Church shopping is weird. It seems normal today. But it’s a very strange idea, when you think about it.
The notion of “church shopping” first became a possibility in 20th century America. Consider just how odd this concept would be in any other era of the church. The early church, spread out across the Mediterranean, met in homes. Individuals and families who came to believe that Jesus was Messiah and Lord would naturally go to the house church of their neighbors who told them the good news. And because of the church’s small size, there were very few homes in any given geographic region that met. The only hint of any competition we see in the New Testament is Paul addressing the Corinthian Church:
“For it has been reported to me by Chloe’s people that there is quarreling among you, my brothers. What I mean is that each one of you says, “I follow Paul,’ or ‘I follow Apollos,’ or ‘I follow Cephas,’ or ‘I follow Christ.’ Is Christ divided? Was Paul crucified for you? Or were you baptized in the name of Paul?”[i]
Notice how different this is from our circumstance, though. Even while claiming the authority of different teachers (Paul, Apollos, Cephas (Peter), or Jesus), these groups were still meeting and worshiping together! Even so, Paul demolishes such divisions: there can be none but Christ who is the authority. But they were at least meeting under the same roof.

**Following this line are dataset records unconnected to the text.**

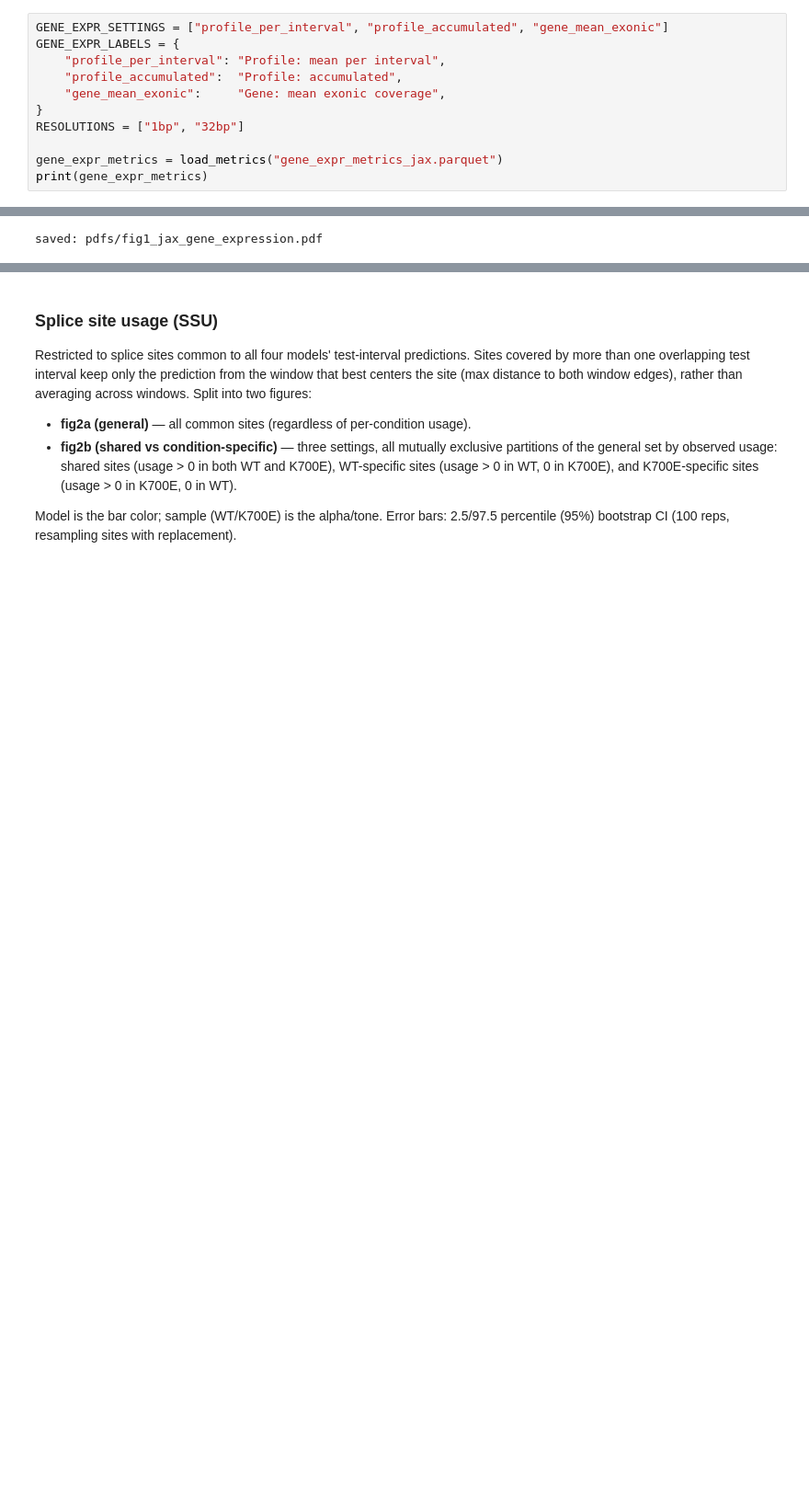
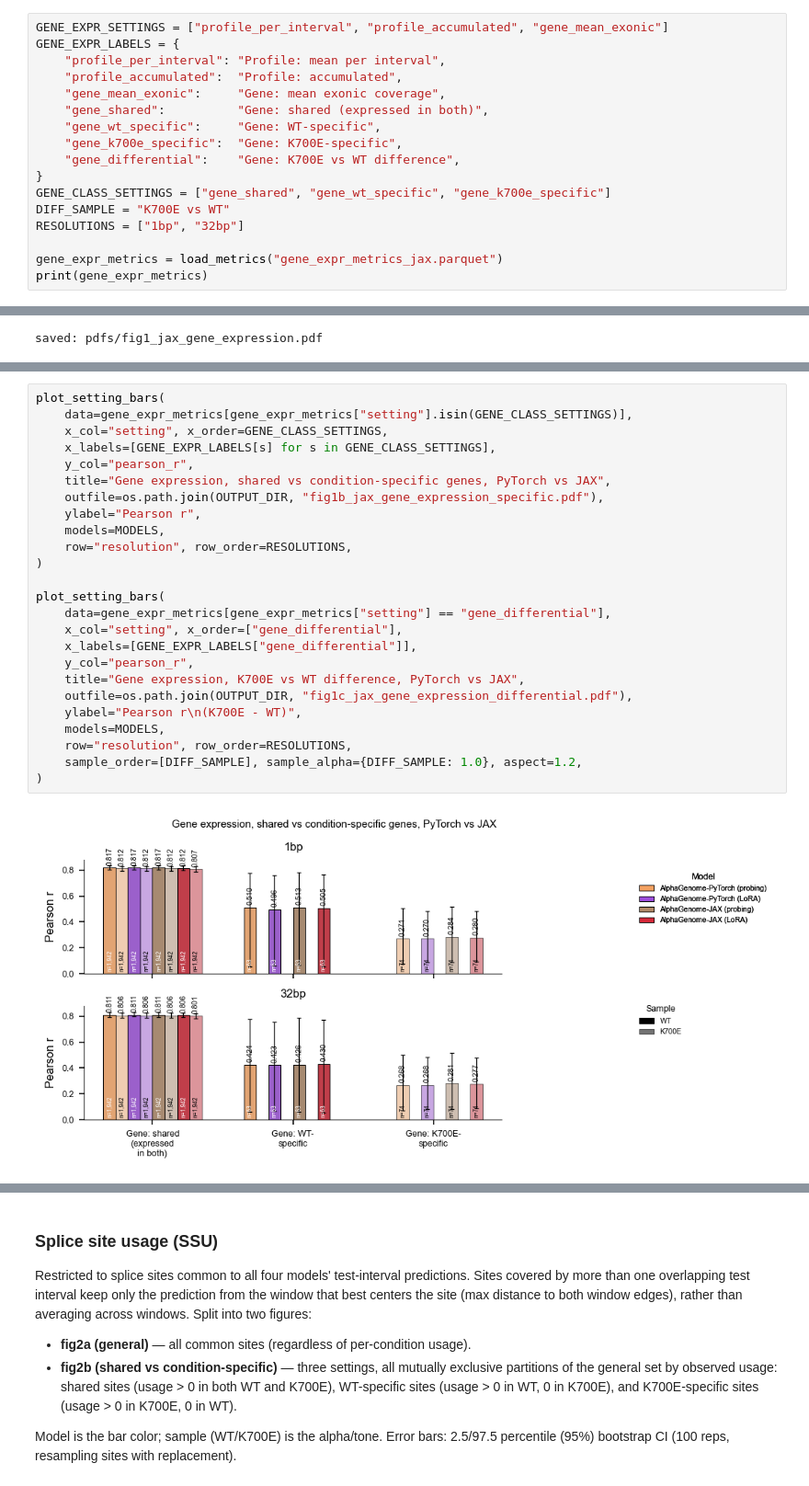
Before and after one commit to MiqG/alphagenome_finetuning_rna, a Jupyter notebook: figures/paper_jax.ipynb, the cells around one changed output, grey strips where cells are left out. Shown at 92% size. Saved outputs shown, nothing was run; the diff lists cells and outputs as text; blank space fills up the shorter version.

```diff
--- a/figures/paper_jax.ipynb
+++ b/figures/paper_jax.ipynb
@@ -220,7 +223,13 @@ GENE_EXPR_LABELS = {
     "profile_per_interval": "Profile: mean per interval",
     "profile_accumulated":  "Profile: accumulated",
     "gene_mean_exonic":     "Gene: mean exonic coverage",
+    "gene_shared":          "Gene: shared (expressed in both)",
+    "gene_wt_specific":     "Gene: WT-specific",
+    "gene_k700e_specific":  "Gene: K700E-specific",
+    "gene_differential":    "Gene: K700E vs WT difference",
 }
+GENE_CLASS_SETTINGS = ["gene_shared", "gene_wt_specific", "gene_k700e_specific"]
+DIFF_SAMPLE = "K700E vs WT"
 RESOLUTIONS = ["1bp", "32bp"]
 
 gene_expr_metrics = load_metrics("gene_expr_metrics_jax.parquet")
@@ -260,0 +279,27 @@ saved: pdfs/fig1_jax_gene_expression.pdf
+# %%
+plot_setting_bars(
+    data=gene_expr_metrics[gene_expr_metrics["setting"].isin(GENE_CLASS_SETTINGS)],
+    x_col="setting", x_order=GENE_CLASS_SETTINGS,
+    x_labels=[GENE_EXPR_LABELS[s] for s in GENE_CLASS_SETTINGS],
+    y_col="pearson_r",
+    title="Gene expression, shared vs condition-specific genes, PyTorch vs JAX",
+    outfile=os.path.join(OUTPUT_DIR, "fig1b_jax_gene_expression_specific.pdf"),
+    ylabel="Pearson r",
+    models=MODELS,
+    row="resolution", row_order=RESOLUTIONS,
+)
+
+plot_setting_bars(
+    data=gene_expr_metrics[gene_expr_metrics["setting"] == "gene_differential"],
+    x_col="setting", x_order=["gene_differential"],
+    x_labels=[GENE_EXPR_LABELS["gene_differential"]],
+    y_col="pearson_r",
+    title="Gene expression, K700E vs WT difference, PyTorch vs JAX",
+    outfile=os.path.join(OUTPUT_DIR, "fig1c_jax_gene_expression_differential.pdf"),
+    ylabel="Pearson r\n(K700E - WT)",
+    models=MODELS,
+    row="resolution", row_order=RESOLUTIONS,
+    sample_order=[DIFF_SAMPLE], sample_alpha={DIFF_SAMPLE: 1.0}, aspect=1.2,
+)
+# %% [output]
+[figure, added]
```
Also changed, not shown: parts of 4 cells of this notebook, 2 other files.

Today, doctrinal distinctions are only the beginning of our differences within the church (I am Reformed; I am charismatic; I follow Bethel; I am a Furtick guy). The fact that we split up over doctrinal differences is a given. How we choose a church based on things like worship style and programs—that would have been completely foreign to Paul.
Fast forward to the formation of the Roman Catholic Church on through to the Reformation and you had, actually, a fairly similar experience of the local church to those in the early church. The Roman Catholic Church is a church that spans the globe and yet is made up of various parishes, with nary a square foot overlapping. For a millennia and a half there was no choice of what church you attended: you attended your local parish. The Reformation, believe it or not, didn’t change this reality. Due to the geo-political realities after the Reformation, very few people had a choice. Most were still given one choice. Whether you were a peasant in Luther’s Germany or Calvin’s Geneva or in Roman Catholic Naples, you attended the only church available to you.
The reality we currently live in, then, where I can select any number of dozens (or hundreds!) of churches within a 15-mile radius of my home is a radically contemporary phenomenon. And in a post-denominational world, it is even more exacerbated. In the 19th and early 20th Centuries, such choices existed, but most people were rooted within one tradition, we and thus the appearance of choice was nothing more than an appearance. Today few people have a strong denominational commitment, and churches have followed this drift into a post-denominational reality.
What this means, then, is that there has become a mutually reinforcing consumeristic beast that has grown up in the church marketplace. In this world we choose churches based on how we have been trained culturally as both consumers and churches are reshaped as retailers of a spiritual product: peddling our wares with little differentiation from the shopping mall.
Church shopping might feel as natural as selecting your favorite grocery store, but we ought to pause and consider the ramifications of having church shopping be part of our lives. There are gifts of church shopping. It is a good thing to be able to leave a church when it stops proclaiming the gospel or offering self-help instead of the Word of God. I am grateful people can leave churches where there are abuses of power. But the ease at which we can and do move from church to church comes with a significant cost attached.
How are we to be the contributors to the family of God we are intended to be when our posture is that of a shopper? How are we to care meaningfully for the people of God when we are perpetually dating the church? How are we to pray for the needs of the leaders and our fellow brothers and sisters in Christ when we are perpetual “just checking things out”?
Church shopping is odd. It’s time we recognize its impact on us and God’s family.